## What to produce
Working through the records below, count the lines that include "style". The reply is that number alone.

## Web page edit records
⁂

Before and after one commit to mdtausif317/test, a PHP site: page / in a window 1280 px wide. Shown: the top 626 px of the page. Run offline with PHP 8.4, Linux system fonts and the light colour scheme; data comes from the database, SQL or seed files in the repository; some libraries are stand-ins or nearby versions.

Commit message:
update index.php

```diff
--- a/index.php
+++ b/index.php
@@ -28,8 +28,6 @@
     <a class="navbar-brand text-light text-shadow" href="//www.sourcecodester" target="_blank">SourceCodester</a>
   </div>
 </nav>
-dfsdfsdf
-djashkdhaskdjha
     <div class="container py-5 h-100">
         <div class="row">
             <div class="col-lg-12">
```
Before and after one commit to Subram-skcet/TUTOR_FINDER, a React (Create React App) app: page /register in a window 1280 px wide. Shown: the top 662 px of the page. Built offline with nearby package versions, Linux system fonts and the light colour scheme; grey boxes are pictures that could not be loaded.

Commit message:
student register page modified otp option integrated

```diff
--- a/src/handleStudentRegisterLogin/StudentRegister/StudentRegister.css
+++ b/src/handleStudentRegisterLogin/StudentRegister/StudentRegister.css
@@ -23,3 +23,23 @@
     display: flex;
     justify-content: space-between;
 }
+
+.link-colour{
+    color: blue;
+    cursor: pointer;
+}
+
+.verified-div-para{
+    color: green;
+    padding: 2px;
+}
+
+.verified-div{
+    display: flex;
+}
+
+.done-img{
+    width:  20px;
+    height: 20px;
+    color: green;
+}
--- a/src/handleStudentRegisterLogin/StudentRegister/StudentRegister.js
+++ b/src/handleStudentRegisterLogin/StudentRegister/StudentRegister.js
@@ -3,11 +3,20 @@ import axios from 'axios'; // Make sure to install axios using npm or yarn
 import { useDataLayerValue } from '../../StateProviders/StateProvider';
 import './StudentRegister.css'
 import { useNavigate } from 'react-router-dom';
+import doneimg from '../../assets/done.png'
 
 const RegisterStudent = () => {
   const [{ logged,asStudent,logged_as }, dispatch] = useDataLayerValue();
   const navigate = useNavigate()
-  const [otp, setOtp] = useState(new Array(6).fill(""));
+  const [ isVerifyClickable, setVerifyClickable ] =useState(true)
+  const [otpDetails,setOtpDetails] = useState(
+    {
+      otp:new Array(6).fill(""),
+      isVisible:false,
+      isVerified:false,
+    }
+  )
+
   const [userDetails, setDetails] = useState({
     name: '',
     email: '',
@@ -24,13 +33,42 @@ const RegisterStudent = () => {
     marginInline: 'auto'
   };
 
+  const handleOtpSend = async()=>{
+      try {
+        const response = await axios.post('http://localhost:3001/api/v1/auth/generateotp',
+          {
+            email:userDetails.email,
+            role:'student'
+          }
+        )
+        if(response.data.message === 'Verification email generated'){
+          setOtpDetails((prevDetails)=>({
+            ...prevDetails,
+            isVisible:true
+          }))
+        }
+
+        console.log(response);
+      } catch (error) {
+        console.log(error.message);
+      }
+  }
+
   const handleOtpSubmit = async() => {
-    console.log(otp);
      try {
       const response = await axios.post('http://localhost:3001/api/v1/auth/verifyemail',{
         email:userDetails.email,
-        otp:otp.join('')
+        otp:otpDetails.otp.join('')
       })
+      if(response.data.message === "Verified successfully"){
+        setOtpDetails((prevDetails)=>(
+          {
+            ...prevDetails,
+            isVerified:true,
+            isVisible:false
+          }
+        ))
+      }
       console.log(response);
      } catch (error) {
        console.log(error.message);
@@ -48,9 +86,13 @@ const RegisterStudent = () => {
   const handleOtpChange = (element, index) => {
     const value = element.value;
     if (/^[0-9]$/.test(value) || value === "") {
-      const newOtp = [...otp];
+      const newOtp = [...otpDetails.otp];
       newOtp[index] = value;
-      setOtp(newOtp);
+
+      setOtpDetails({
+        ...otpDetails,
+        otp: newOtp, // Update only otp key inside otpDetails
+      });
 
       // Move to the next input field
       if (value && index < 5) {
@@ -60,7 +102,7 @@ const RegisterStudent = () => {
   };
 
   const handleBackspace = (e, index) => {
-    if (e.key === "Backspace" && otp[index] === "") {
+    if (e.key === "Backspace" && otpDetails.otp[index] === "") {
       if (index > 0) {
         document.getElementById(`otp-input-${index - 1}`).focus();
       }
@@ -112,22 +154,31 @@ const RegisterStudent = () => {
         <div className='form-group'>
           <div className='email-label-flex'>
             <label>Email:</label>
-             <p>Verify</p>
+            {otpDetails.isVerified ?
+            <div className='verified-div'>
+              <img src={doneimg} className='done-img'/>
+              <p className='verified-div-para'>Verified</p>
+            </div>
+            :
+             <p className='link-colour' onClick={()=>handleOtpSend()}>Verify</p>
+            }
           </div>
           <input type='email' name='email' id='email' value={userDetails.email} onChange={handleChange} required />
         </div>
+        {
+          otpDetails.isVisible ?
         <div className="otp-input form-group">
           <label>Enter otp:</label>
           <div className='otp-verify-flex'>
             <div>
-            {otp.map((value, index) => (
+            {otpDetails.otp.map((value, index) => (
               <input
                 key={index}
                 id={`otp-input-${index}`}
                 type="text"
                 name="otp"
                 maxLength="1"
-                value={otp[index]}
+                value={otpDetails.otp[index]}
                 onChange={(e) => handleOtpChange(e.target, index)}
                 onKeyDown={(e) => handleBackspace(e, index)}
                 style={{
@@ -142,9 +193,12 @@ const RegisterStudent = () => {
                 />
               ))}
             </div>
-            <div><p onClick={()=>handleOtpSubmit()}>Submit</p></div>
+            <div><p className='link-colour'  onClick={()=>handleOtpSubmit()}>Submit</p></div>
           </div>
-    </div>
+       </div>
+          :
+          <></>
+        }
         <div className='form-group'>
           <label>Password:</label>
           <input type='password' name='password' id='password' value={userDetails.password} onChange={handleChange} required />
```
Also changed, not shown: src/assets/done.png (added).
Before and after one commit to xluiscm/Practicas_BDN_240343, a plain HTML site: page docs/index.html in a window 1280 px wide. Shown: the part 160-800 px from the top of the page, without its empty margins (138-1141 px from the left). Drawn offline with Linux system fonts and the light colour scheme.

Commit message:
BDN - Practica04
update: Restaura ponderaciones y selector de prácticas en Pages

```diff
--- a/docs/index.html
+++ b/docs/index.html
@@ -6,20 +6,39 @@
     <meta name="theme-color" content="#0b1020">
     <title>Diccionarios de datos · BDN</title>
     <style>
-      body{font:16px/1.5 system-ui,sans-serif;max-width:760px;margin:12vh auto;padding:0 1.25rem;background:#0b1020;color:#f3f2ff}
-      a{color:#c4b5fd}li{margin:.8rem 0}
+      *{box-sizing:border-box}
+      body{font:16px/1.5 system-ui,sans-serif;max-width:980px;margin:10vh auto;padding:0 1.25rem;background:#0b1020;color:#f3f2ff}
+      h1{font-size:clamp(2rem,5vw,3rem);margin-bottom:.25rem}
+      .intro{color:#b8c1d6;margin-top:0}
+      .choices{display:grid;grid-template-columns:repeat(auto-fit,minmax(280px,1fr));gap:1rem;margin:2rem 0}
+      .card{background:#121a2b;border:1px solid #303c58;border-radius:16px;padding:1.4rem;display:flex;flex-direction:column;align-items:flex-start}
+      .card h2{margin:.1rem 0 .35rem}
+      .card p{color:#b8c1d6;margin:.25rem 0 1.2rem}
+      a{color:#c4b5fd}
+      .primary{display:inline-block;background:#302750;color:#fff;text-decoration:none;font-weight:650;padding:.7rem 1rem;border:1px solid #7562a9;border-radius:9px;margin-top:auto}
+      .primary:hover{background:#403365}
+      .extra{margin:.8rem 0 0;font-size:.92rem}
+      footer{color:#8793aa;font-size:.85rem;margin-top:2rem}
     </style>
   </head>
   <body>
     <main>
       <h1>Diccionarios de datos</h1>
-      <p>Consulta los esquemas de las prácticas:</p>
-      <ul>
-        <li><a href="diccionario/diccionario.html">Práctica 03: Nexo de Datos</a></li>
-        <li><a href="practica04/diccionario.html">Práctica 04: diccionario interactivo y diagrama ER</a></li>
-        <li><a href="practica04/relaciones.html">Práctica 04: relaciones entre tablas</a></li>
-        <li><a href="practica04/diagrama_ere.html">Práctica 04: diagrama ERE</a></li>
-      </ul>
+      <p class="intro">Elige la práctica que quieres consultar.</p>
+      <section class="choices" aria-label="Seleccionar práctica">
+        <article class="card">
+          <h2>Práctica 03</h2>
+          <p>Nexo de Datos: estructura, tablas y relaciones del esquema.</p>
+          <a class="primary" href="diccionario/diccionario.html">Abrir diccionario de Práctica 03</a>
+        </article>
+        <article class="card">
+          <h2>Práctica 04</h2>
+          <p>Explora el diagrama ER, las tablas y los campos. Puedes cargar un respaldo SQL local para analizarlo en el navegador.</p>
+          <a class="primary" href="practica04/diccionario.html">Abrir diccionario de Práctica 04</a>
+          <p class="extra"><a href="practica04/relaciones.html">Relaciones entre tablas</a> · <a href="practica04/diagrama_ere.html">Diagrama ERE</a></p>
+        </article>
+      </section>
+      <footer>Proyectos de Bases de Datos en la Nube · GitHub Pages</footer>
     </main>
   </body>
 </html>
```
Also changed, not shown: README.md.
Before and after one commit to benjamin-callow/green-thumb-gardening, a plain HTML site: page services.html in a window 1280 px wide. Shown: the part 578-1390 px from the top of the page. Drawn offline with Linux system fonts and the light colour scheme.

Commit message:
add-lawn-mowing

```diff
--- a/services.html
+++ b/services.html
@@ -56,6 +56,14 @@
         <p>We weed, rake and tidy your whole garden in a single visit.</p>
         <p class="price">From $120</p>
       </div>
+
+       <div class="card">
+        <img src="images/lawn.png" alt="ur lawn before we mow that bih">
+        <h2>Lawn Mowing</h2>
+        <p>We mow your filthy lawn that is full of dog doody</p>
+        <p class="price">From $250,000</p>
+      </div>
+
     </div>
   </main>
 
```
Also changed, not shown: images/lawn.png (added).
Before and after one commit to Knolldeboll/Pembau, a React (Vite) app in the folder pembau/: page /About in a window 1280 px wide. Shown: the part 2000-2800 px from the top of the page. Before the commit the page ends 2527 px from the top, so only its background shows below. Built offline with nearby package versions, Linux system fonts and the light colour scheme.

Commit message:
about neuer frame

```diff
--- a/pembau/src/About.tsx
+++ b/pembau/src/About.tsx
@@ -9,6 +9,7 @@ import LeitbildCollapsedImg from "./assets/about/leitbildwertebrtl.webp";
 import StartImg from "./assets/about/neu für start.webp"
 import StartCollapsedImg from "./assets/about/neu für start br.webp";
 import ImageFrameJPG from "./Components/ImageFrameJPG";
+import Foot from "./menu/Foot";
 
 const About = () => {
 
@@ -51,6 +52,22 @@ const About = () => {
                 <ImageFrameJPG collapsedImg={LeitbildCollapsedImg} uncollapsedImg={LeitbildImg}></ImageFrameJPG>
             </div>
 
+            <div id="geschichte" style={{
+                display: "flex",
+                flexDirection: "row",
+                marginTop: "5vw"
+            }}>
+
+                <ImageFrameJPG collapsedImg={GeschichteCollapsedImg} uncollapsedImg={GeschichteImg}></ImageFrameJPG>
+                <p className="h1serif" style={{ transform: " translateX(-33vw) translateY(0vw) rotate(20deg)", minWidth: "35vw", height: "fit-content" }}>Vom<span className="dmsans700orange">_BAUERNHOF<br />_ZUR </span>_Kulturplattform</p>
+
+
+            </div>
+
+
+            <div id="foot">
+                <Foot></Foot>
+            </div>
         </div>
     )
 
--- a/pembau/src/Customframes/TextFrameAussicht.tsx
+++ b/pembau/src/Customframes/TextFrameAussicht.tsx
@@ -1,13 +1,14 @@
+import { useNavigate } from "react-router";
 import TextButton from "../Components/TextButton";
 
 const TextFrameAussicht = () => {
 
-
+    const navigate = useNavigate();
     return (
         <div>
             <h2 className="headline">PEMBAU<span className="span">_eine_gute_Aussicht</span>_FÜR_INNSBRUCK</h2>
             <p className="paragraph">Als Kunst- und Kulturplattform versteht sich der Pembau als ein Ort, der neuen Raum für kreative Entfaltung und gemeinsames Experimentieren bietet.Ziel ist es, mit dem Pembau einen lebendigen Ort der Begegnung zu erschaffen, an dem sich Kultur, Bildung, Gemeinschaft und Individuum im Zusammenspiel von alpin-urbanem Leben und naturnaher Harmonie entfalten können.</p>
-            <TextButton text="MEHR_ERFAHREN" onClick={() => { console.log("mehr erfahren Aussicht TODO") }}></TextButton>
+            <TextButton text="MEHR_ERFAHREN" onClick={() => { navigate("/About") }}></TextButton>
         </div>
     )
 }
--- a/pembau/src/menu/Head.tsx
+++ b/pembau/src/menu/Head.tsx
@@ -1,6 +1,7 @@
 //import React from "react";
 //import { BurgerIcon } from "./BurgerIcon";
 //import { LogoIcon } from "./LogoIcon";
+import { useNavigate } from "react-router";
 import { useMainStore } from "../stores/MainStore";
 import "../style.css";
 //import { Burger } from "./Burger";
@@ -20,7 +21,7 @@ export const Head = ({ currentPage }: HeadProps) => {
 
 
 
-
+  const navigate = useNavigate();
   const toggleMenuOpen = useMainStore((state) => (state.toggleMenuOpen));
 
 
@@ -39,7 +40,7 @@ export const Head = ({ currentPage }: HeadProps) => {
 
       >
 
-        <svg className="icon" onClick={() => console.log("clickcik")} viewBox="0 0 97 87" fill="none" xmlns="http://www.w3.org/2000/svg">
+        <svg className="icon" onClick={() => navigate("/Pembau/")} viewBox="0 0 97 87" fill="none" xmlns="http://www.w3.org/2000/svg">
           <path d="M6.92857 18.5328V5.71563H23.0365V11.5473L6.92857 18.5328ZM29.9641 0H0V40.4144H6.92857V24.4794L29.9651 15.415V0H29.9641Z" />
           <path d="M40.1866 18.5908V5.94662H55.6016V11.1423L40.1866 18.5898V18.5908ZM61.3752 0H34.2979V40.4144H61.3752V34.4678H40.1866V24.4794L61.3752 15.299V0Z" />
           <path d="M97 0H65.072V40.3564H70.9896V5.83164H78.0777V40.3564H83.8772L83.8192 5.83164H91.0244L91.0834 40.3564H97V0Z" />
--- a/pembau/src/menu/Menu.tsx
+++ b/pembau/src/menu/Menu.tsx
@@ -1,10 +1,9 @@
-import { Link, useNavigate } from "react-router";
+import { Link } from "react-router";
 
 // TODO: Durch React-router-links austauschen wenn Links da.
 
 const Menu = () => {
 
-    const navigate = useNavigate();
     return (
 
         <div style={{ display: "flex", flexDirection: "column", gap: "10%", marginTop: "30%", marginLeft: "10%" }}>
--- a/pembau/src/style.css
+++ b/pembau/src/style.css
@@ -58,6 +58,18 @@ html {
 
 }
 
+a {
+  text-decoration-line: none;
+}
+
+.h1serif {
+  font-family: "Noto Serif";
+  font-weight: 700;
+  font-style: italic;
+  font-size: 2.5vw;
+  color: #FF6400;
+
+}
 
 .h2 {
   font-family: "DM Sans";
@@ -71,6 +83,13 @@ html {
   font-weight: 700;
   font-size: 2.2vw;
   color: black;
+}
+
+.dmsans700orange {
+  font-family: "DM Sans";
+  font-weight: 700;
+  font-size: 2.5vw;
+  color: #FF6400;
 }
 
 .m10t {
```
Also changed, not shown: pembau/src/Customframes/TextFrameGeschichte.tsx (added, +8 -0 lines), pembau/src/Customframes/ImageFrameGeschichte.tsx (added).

⁂

## Expected answer
10